I would ride to work if there was a safe place to lock my bike.
Working on it. Stay tuned!
First, let me apologize for how quiet it’s been around here recently. Kurt and I happened to go on family vacations at the same time this year (not together) and that, a week or so off of work, always comes with a week of frantic preparation and a week of frantic catching up. Or, at least, that’s my excuse, I think Kurt’s probably still lost on some beach in Hawaii.
I spent about 8 days on the California Central Coast and, between beaches, drives down to Big Sur, trips to the aquarium and shuttling around my wife’s 15 year-old half-sister, I managed to get out for a couple of bike rides in pretty fantastic weather.
I returned home only to find that the rain we’d been missing all winter was due to arrive just in time for my (now dark) morning commutes,
Thirty minutes (or just under) is about perfect when you’re talking about riding in the rain. At 50° it’s not cold enough to get the chills and just as the water starts to slosh around in your shoes and breach the “water resistant” barrier jacket you’re wearing, you’re pulling into the parking lot at work and (careful not slip due to the wet tile, cycling shoe combo) heading into the locker room to change into some dry clothes.
Then, after you’ve hung up socks and jackets and laid out your shorts and jersey to dry in the back of your cubicle, people walk by your desk and say, “you didn’t ride today, did you?” And suddenly you become a hero, at least temporarily, for braving the elements and showing dedication to the cause. Or, maybe they add it to the list of things that make you weird, right after “wears Lycra in public.”
At least, that’s my experience.
This article was published several weeks ago, but it never hurts to reiterate that a bicycle is more than a sum of its parts. It’s more than a way to travel, race or find pleasure. For much of the world, it’s life giving, opportunity providing, gender and class equalizing, and destiny changing.

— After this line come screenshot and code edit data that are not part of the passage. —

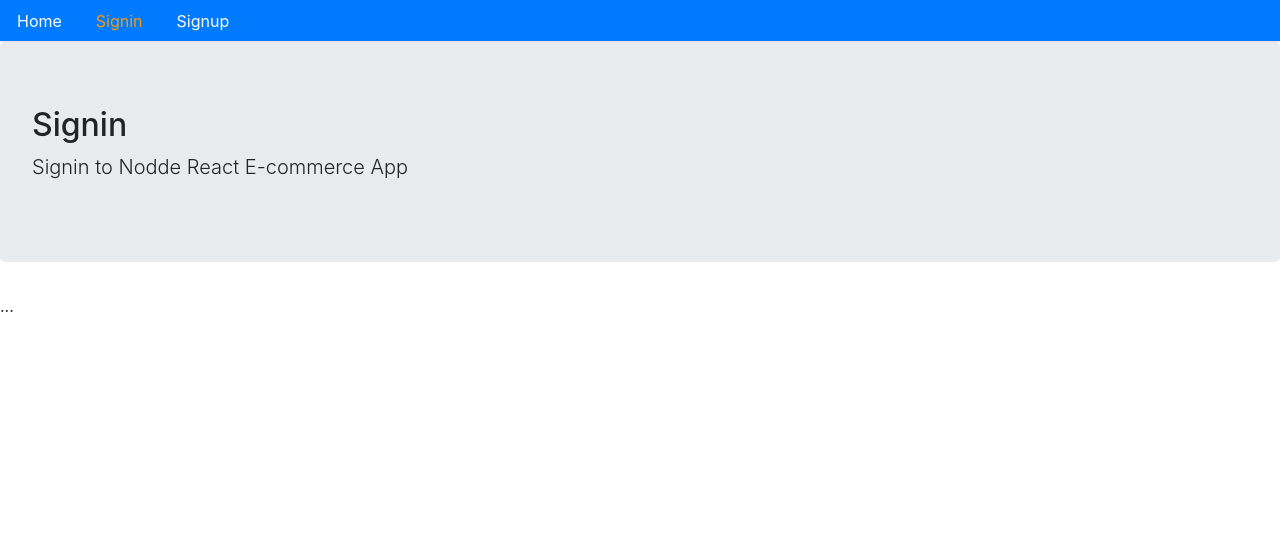
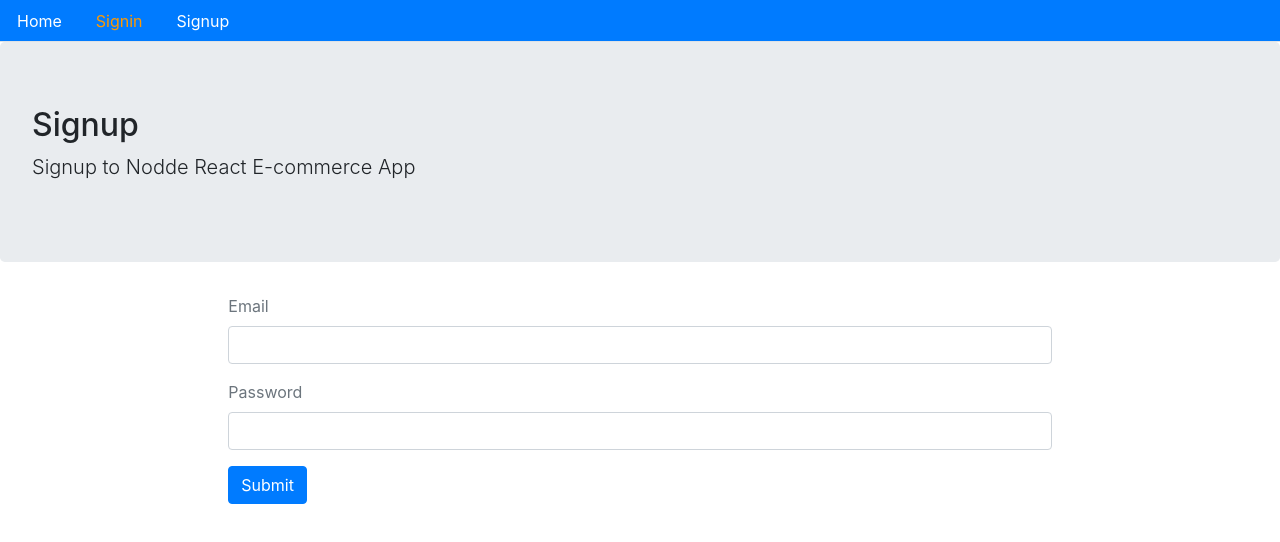
Before and after one commit to n4sunday/ecommerce-frontend, a React (Create React App) app: page /signin in a window 1280 px wide. Shown: the top 542 px of the page. Built offline with nearby package versions, Linux system fonts and the light colour scheme.

Commit message:
user signin

```diff
--- a/src/auth/index.js
+++ b/src/auth/index.js
@@ -18,3 +18,21 @@ export const signup = user => {
         })
 
 }
+
+export const signin = user => {
+    return fetch(`${API}/signin`, {
+        method: "POST",
+        headers: {
+            Accept: "application/json",
+            "Content-Type": "application/json"
+        },
+        body: JSON.stringify(user)
+    })
+        .then(response => {
+            return response.json()
+
+        })
+        .catch(err => {
+            console.log(err)
+        })
+}
--- a/src/user/Signin.js
+++ b/src/user/Signin.js
@@ -1,10 +1,97 @@
-import React from 'react'
+import React, { useState } from 'react'
+import { Redirect } from 'react-router-dom'
 import Layout from '../cors/Layout'
+import { signin } from '../auth'
 
-const Signin = () => (
-    <Layout title="Signin" description="Signin to Nodde React E-commerce App">
-        ...
-    </Layout>
-)
+const Signin = () => {
+    const [values, setValues] = useState({
+        email: '',
+        password: '',
+        error: '',
+        loading: false,
+        redirectToReferrer: false,
+    })
+
+    const { email, password, success, loading, error, redirectToReferrer } = values
+
+    const handleChange = name => event => {
+        setValues({ ...values, error: false, [name]: event.target.value })
+    }
+
+
+    const clickSubmit = (event) => {
+        event.preventDefault()
+        setValues({ ...values, error: false, loading: true })
+        signin({ email, password })
+            .then(data => {
+                if (data.error) {
+                    setValues({ ...values, error: data.error, loading: false })
+                } else {
+                    setValues({
+                        ...values,
+                        redirectToReferrer: true
+                    })
+                }
+            }
+            )
+    }
+
+    const signInForm = () => (
+        <form >
+            <div className="form-group">
+                <label className="text-muted">Email</label>
+                <input
+                    onChange={handleChange('email')}
+                    type="email"
+                    className="form-control"
+                    value={email}
+                />
+            </div>
+
+            <div className="form-group">
+                <label className="text-muted">Password</label>
+                <input
+                    onChange={handleChange('password')}
+                    type="password"
+                    className="form-control"
+                    value={password}
+                />
+            </div>
+
+            <button onClick={clickSubmit} className="btn btn-primary">Submit</button>
+        </form>
+    )
+
+    const showError = () => (
+        <div className="alert alert-danger" style={{ display: error ? '' : 'none' }}>
+            {error}
+        </div>
+    )
+    const showLoading = () =>
+        loading && (
+            <div className="alert alert-info">
+                <h2>Loading...</h2>
+            </div>
+        )
+
+    const redirectUser = () => {
+        if (redirectToReferrer) {
+            return <Redirect to="/" />
+        }
+    }
+
+    return (
+        <Layout
+            title="Signup"
+            description="Signup to Nodde React E-commerce App"
+            className="container col-md-8 offset-md-2"
+        >
+            {showLoading()}
+            {showError()}
+            {signInForm()}
+            {redirectUser()}
+        </Layout>
+    )
+}
 
 export default Signin
```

I’m pretty sure Nitish Kumar is one of my new heroes. Considering the culture in India, it can’t be easy to take a stand like he is…for women.

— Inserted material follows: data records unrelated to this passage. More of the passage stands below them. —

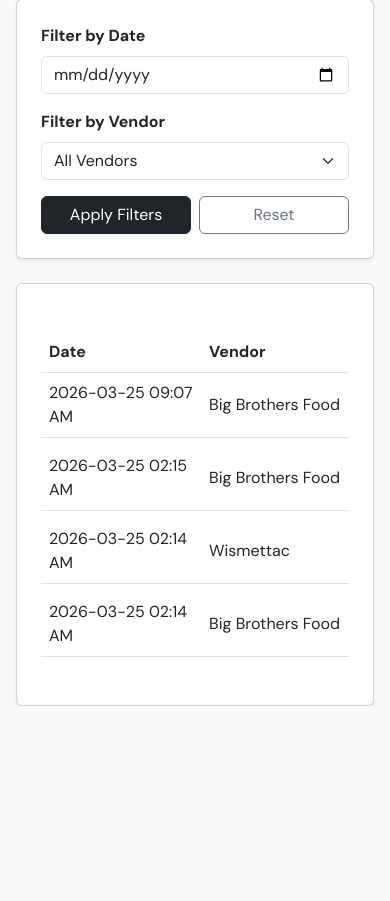
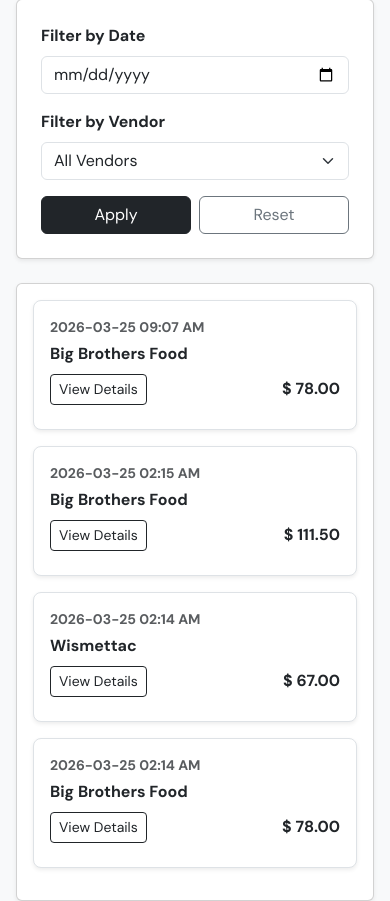
Before and after one commit to sooah1219/vender-order-system, a FastAPI app: page /orders/history in a window 390 px wide. Shown: the part 178-1079 px from the top of the page. Before the commit the page ends 884 px from the top, so only its background shows below. Run offline with FastAPI, Linux system fonts and the light colour scheme; data comes from the database, SQL or seed files in the repository.

Commit message:
fix: history page mobile responsive

```diff
--- a/app/templates/order_history.html
+++ b/app/templates/order_history.html
@@ -11,97 +11,215 @@
   </div>
 </div>
 
+
+<!-- Filter -->
 <div class="card p-4 shadow-sm mb-4">
   <form method="get" action="/orders/history">
     <div class="row g-3 align-items-end">
+
       <div class="col-12 col-md-4">
-        <label class="form-label fw-semibold">Filter by Date</label>
+        <label class="form-label fw-semibold">
+          Filter by Date
+        </label>
         <input type="date" name="order_date" class="form-control" value="{{ selected_order_date or '' }}">
       </div>
 
       <div class="col-12 col-md-4">
-        <label class="form-label fw-semibold">Filter by Vendor</label>
+        <label class="form-label fw-semibold">
+          Filter by Vendor
+        </label>
+
         <select name="vendor_id" class="form-select">
           <option value="">All Vendors</option>
+
           {% for vendor in vendors %}
           <option value="{{ vendor.id }}" {% if selected_vendor_id == vendor.id %}selected{% endif %}>
             {{ vendor.name }}
           </option>
           {% endfor %}
+
         </select>
       </div>
 
       <div class="col-12 col-md-4 d-flex gap-2">
         <button type="submit" class="btn btn-dark w-100">
-          Apply Filters
+          Apply
         </button>
+
         <a href="/orders/history" class="btn btn-outline-secondary w-100">
           Reset
         </a>
       </div>
+
     </div>
   </form>
 </div>
 
-<div class="card p-4 shadow-sm">
+
+<div class="card p-3 p-md-4 shadow-sm">
+
   {% if orders %}
+
+  <!-- ========================= -->
+  <!-- Desktop Table -->
+  <!-- ========================= -->
+
+  <div class="d-none d-md-block">
+
     <div class="table-responsive">
+
       <table class="table align-middle">
+
         <thead>
           <tr>
             <th>Date</th>
             <th>Vendor</th>
             <th>Ordered List</th>
-          <th class="text-end">Total Amount</th>
+            <th class="text-end">Total</th>
           </tr>
         </thead>
+
         <tbody>
+
           {% for order in orders %}
           {% set lines = order.order_items_text.split('\n') %}
+
           <tr>
-          <td style="min-width: 160px;">
+
+            <td style="min-width:160px;">
               {{ order.ordered_at.strftime("%Y-%m-%d %I:%M %p") }}
             </td>
 
-          <td style="min-width: 150px;">
+            <td style="min-width:150px;">
               {{ order.vendor_name }}
             </td>
 
-          <td style="min-width: 220px;">
-            <button class="btn btn-sm btn-outline-dark" type="button" data-bs-toggle="collapse" data-bs-target="#order-details-{{ order.id }}" aria-expanded="false" aria-controls="order-details-{{ order.id }}">
+            <td style="min-width:220px;">
+              <button class="btn btn-sm btn-outline-dark" type="button" data-bs-toggle="collapse" data-bs-target="#order-details-{{ order.id }}">
                 View Details
               </button>
             </td>
 
-          <td class="text-end fw-bold" style="min-width: 120px;">
+            <td class="text-end fw-bold">
               $
               {{ '%.2f'|format(order.total_amount) }}
             </td>
+
           </tr>
 
+
           <tr class="border-0">
+
             <td colspan="4" class="pt-0 border-0">
+
               <div class="collapse" id="order-details-{{ order.id }}">
+
                 <div class="border rounded-3 p-3 bg-light mt-2">
-                <div class="fw-semibold mb-2">Ordered Items</div>
+
+                  <div class="fw-semibold mb-2">
+                    Ordered Items
+                  </div>
+
                   <ul class="mb-0 ps-3">
+
                     {% for line in lines %}
                     <li class="mb-1">
                       {{ line }}
                     </li>
                     {% endfor %}
+
                   </ul>
+
                 </div>
+
               </div>
+
             </td>
+
           </tr>
+
           {% endfor %}
+
         </tbody>
+
       </table>
+
     </div>
+
+  </div>
+
+
+  <!-- ========================= -->
+  <!-- Mobile Cards -->
+  <!-- ========================= -->
+
+  <div class="d-md-none">
+
+    {% for order in orders %}
+    {% set lines = order.order_items_text.split('\n') %}
+
+    <div class="border rounded-3 p-3 mb-3 shadow-sm bg-white">
+
+      <!-- Date -->
+      <div class="fw-semibold small text-muted mb-1">
+        {{ order.ordered_at.strftime("%Y-%m-%d %I:%M %p") }}
+      </div>
+
+      <!-- Vendor -->
+      <div class="fw-bold mb-2">
+        {{ order.vendor_name }}
+      </div>
+
+      <!-- Total -->
+      <div class="d-flex justify-content-between align-items-center mb-2">
+
+        <button class="btn btn-sm btn-outline-dark" type="button" data-bs-toggle="collapse" data-bs-target="#mobile-order-{{ order.id }}">
+          View Details
+        </button>
+
+        <div class="fw-bold">
+          $
+          {{ '%.2f'|format(order.total_amount) }}
+        </div>
+
+      </div>
+
+
+      <!-- Collapse Details -->
+
+      <div class="collapse" id="mobile-order-{{ order.id }}">
+
+        <div class="border rounded-3 p-2 bg-light mt-2">
+
+          <ul class="mb-0 ps-3 small">
+
+            {% for line in lines %}
+            <li class="mb-1">
+              {{ line }}
+            </li>
+            {% endfor %}
+
+          </ul>
+
+        </div>
+
+      </div>
+
+    </div>
+
+    {% endfor %}
+
+  </div>
+
+
   {% else %}
-  <p class="text-muted mb-0">No order history found.</p>
+
+  <p class="text-muted mb-0">
+    No order history found.
+  </p>
+
   {% endif %}
+
 </div>
 
 {% endblock %}
```
Lines whose indentation alone changed are shown as unchanged.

[he] set about redressing his state’s endemic gender imbalances in an attempt to boost development in one of India’s most backward states. His vision was to bring a sense of independence and purpose to his state’s young women, and the flagship initiative of this agenda is the Mukhyamantri Balika Cycle Yojna, a project that gives schoolgirls 2,000 rupees (about £25) to purchase a bicycle.
Kumar succinctly sums up the initiative’s aim and all it stands for: “Nothing gives me a greater sense of fulfilment of a work well done than seeing a procession of school-bound, bicycle-riding girls. It is a statement for social forward movement, of social equality and of social empowerment.”

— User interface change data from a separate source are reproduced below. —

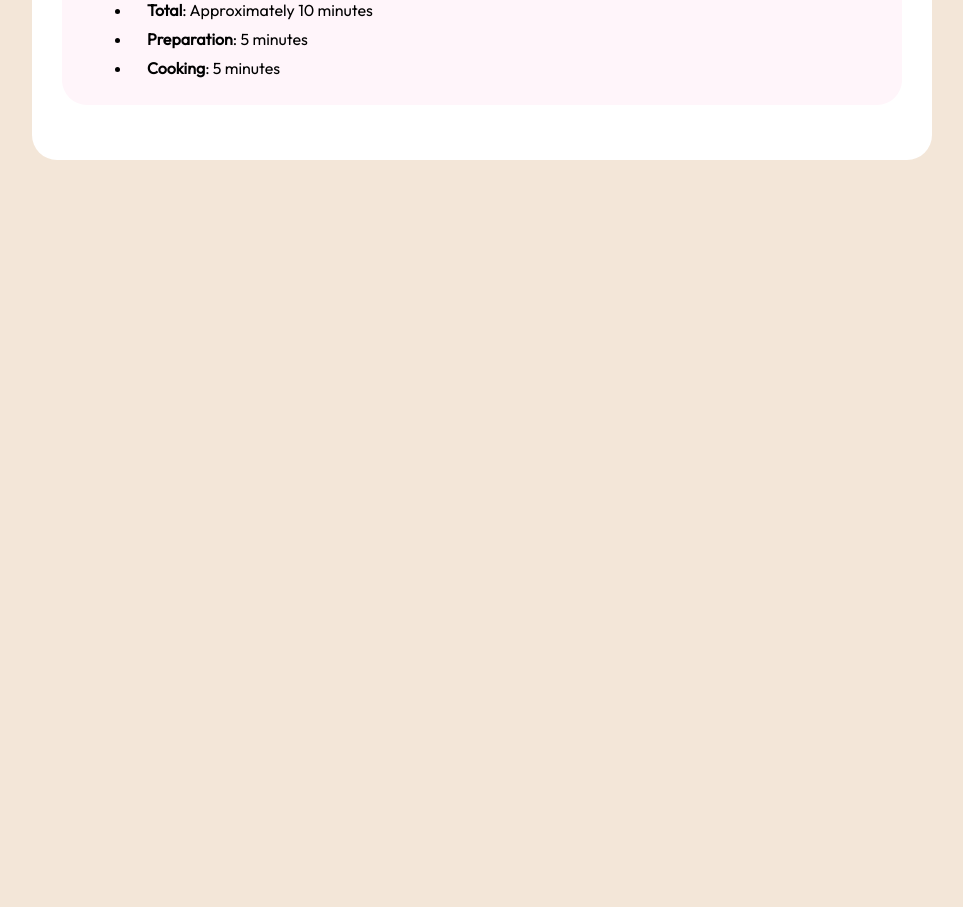
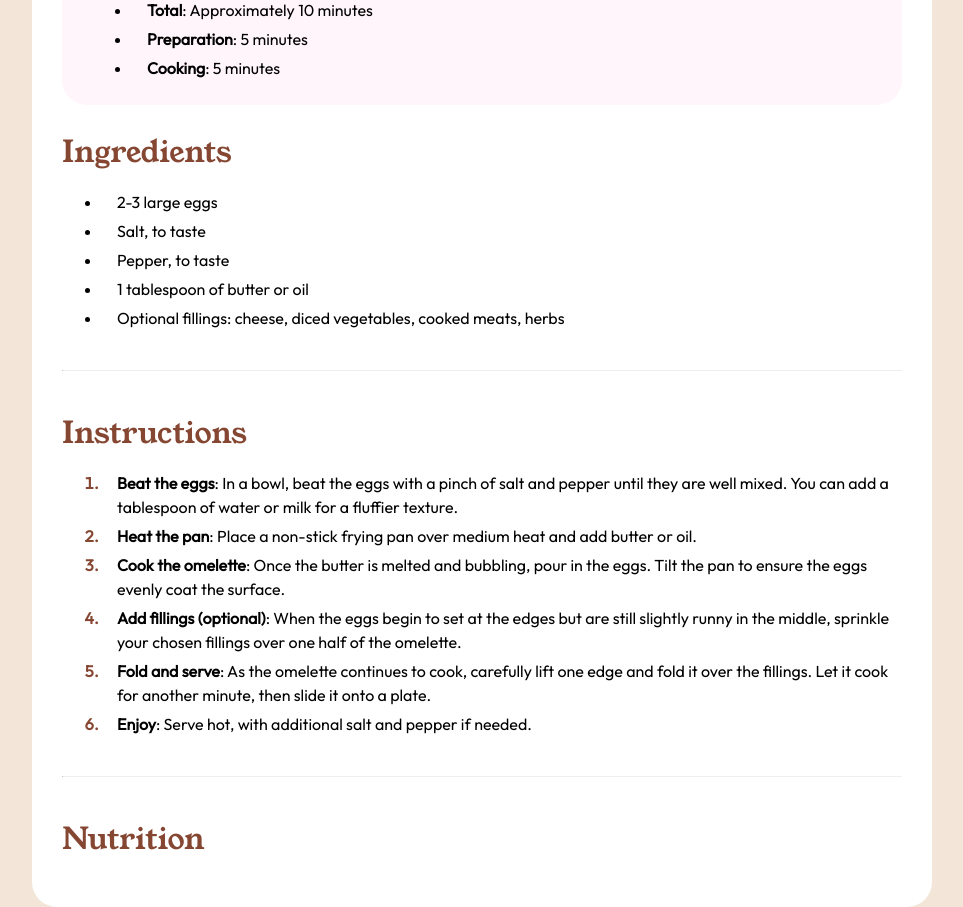
Before and after one commit to tyVespA/recipe-page, a React (Vite) app: page / in a window 1280 px wide. Shown: the part 680-1587 px from the top of the page, without its empty margins (158-1121 px from the left). Before the commit the page ends 840 px from the top, so only its background shows below. Built offline with nearby package versions, Linux system fonts and the light colour scheme.

Commit message:
Add Ingredients section

```diff
--- a/src/App.jsx
+++ b/src/App.jsx
@@ -24,6 +24,50 @@
           </li>
         </ul>
       </div>
+      <h2>Ingredients</h2>
+      <ul>
+        <li>2-3 large eggs</li>
+        <li>Salt, to taste</li>
+        <li>Pepper, to taste</li>
+        <li>1 tablespoon of butter or oil</li>
+        <li>
+          Optional fillings: cheese, diced vegetables, cooked meats, herbs
+        </li>
+      </ul>
+      <hr />
+      <h2>Instructions</h2>
+      <ol>
+        <li>
+          <strong>Beat the eggs</strong>: In a bowl, beat the eggs with a pinch
+          of salt and pepper until they are well mixed. You can add a tablespoon
+          of water or milk for a fluffier texture.
+        </li>
+        <li>
+          <strong>Heat the pan</strong>: Place a non-stick frying pan over
+          medium heat and add butter or oil.
+        </li>
+        <li>
+          <strong>Cook the omelette</strong>: Once the butter is melted and
+          bubbling, pour in the eggs. Tilt the pan to ensure the eggs evenly
+          coat the surface.
+        </li>
+        <li>
+          <strong>Add fillings (optional)</strong>: When the eggs begin to set
+          at the edges but are still slightly runny in the middle, sprinkle your
+          chosen fillings over one half of the omelette.
+        </li>
+        <li>
+          <strong>Fold and serve</strong>: As the omelette continues to cook,
+          carefully lift one edge and fold it over the fillings. Let it cook for
+          another minute, then slide it onto a plate.
+        </li>
+        <li>
+          <strong>Enjoy</strong>: Serve hot, with additional salt and pepper if
+          needed.
+        </li>
+      </ol>
+      <hr />
+      <h2>Nutrition</h2>
     </div>
   );
 }
```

How do you measure an ROI on a free bicycle? You don’t; and you don’t need to.
From our spam:
riding a bike is not a wkuoort. Exercise?you call that exercise? You sit down then move your feet in a little circle.